Research history of Eric L. Hargreaves

  1. My Graduate work
    1. Behavioral-LTP
    2. LTP Saturation
    3. Brain temperature
    4. NMDA antagonism
    5. Graduate work Impact
  2. My Postdoctoral work
    1. Primed-burst Potentiation
    2. NMDA Basis of Place fields
    3. MEC/LEC Spatial Differences
    4. Coherence of MEC versus CA1
    5. Impact
  3. Current work
    1. General Linear Modelling of spike trains
    2. Entorhinal cortex of the non-human primate

My graduate work in Peter Cain's lab examined synaptic plasticity, scrutinizing all the evidence that then linked learning to long-term potentiation (LTP). LTP is an enduring increase in synaptic efficacy commonly induced by brief electrical stimuli and remains the reigning neural phenomenon used to model learning and memory.

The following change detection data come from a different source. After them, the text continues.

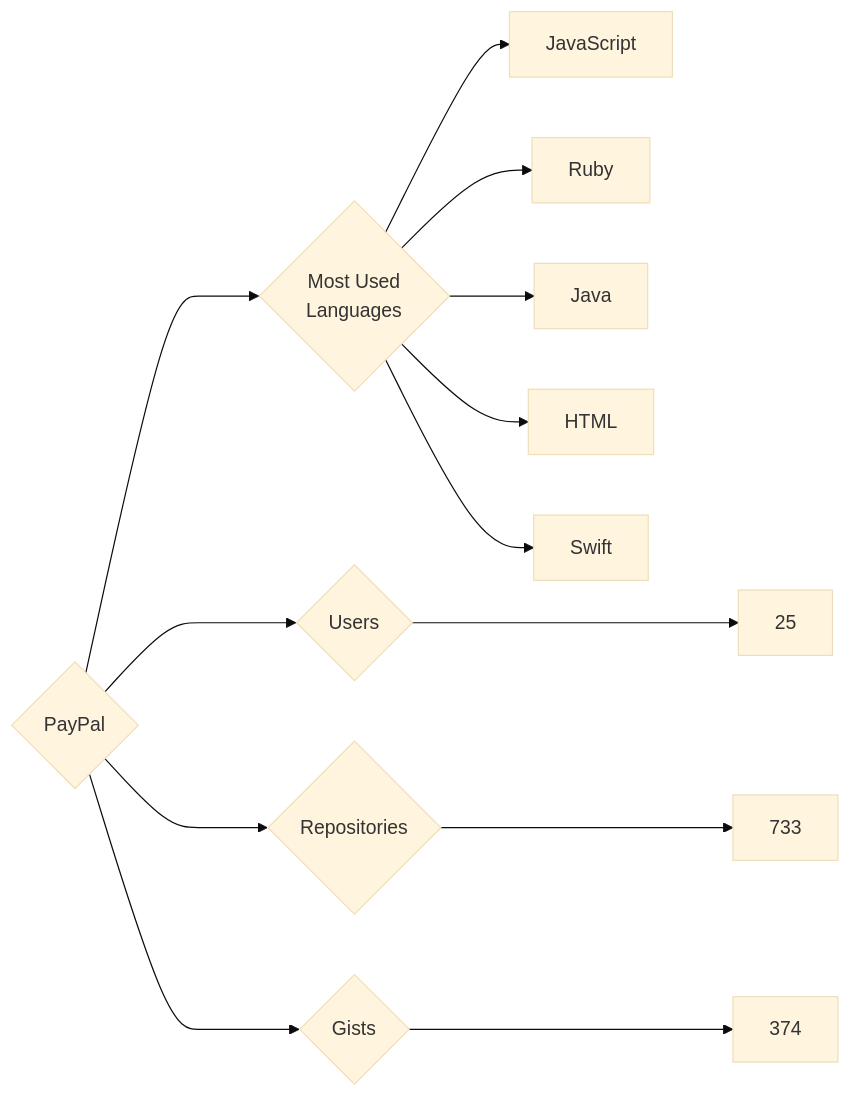
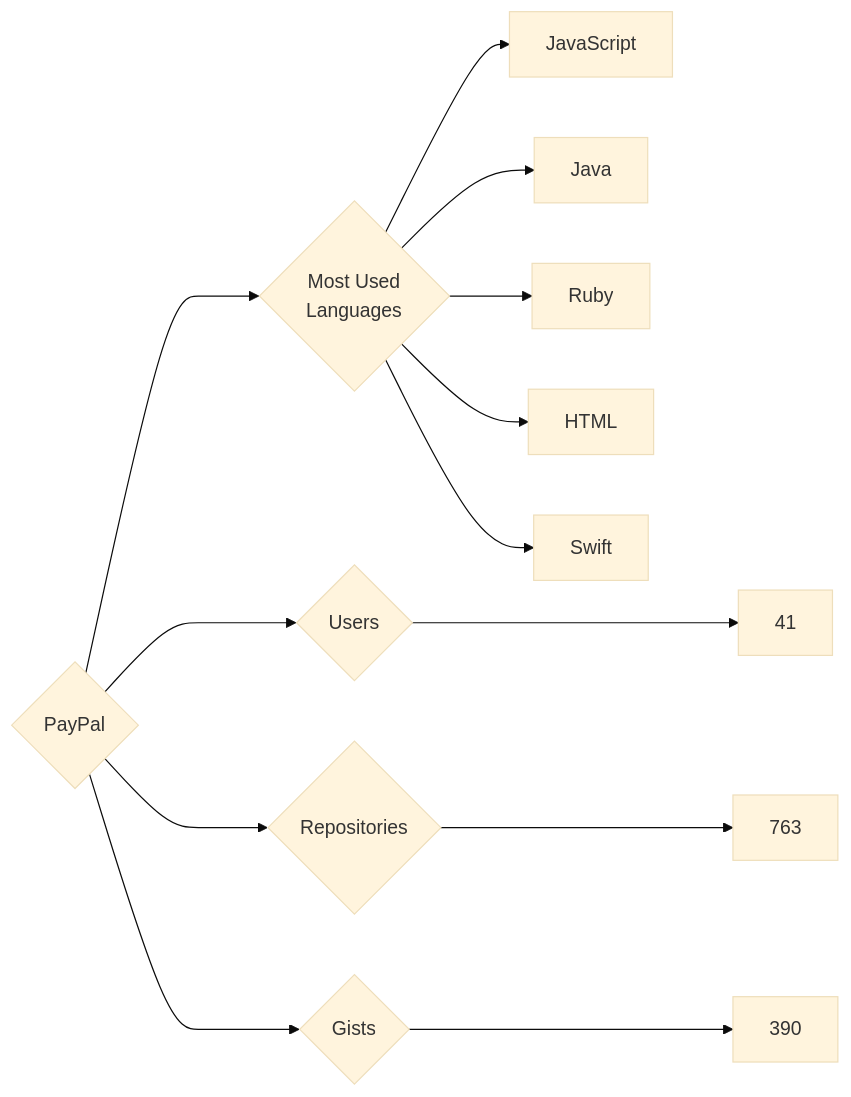
The diagram in targets/PayPal/README.md (trickest/insiders), drawn with Mermaid (base theme) before and after one commit. The commit also changed 970 other files, not shown here.

````diff
--- a/targets/PayPal/README.md
+++ b/targets/PayPal/README.md
@@ -3,13 +3,13 @@
 ```mermaid
 graph LR
 COMPANY_NAME{PayPal}
-COMPANY_NAME ---> U{Users} ---> UN[25]
-COMPANY_NAME ---> R{Repositories} ---> RN[733]
-COMPANY_NAME ---> G{Gists} ---> GN[374]
+COMPANY_NAME ---> U{Users} ---> UN[41]
+COMPANY_NAME ---> R{Repositories} ---> RN[763]
+COMPANY_NAME ---> G{Gists} ---> GN[390]
 COMPANY_NAME ---> ML{Most Used<br>Languages}
 ML --> JavaScript[JavaScript]
+ML --> Java[Java]
 ML --> Ruby[Ruby]
-ML --> Java[Java]
 ML --> HTML[HTML]
 ML --> Swift[Swift]
 ```
````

A typical "chronic" LTP experiment would consist of implanting stimulating and recording electrodes in one of the several monosynaptic hippocampal pathways. Brief test pulses are then applied at the stimulating electrode and an evoked potential (EP) is registered at the recording electrode, reflecting the monosynaptic pathway's degree of activation, or the pathway's "efficacy".

Subsequently, if a series of brief tetanizing test-pulse trains are delivered through the stimulating electrode and then normal EP recording is once again resumed, the EP will be greatly enhanced or "potentiated". Thus, the EP now reflects a much greater through-put or efficacy of the monosynaptic pathway after tetanization. The potentiation, dependent upon the tetanization parameters can be long-lasting, up to weeks and months. Hence the phenomenon of Long-term Potentiation or LTP.

I was the first to setup and induce LTP in Peter Cain's lab. As it turns out I was also the first to setup and induce LTP at the University of Western Ontario, beating out Stan Leung by only a few months, which Stan was happy to confirm many years later.

LTP was then and still is now the reigning phenomenon with which to model memory processes and its potential underlying mechanisms. However, evidence directly linking LTP to learning was scant.

Although Peter Cain's lab, at that time, largely dealt with Kindling, another plasticity phenomnon used to model focal epilepsy, I wanted to change that, and arrived with a specfic "behavioral-LTP" project in mind.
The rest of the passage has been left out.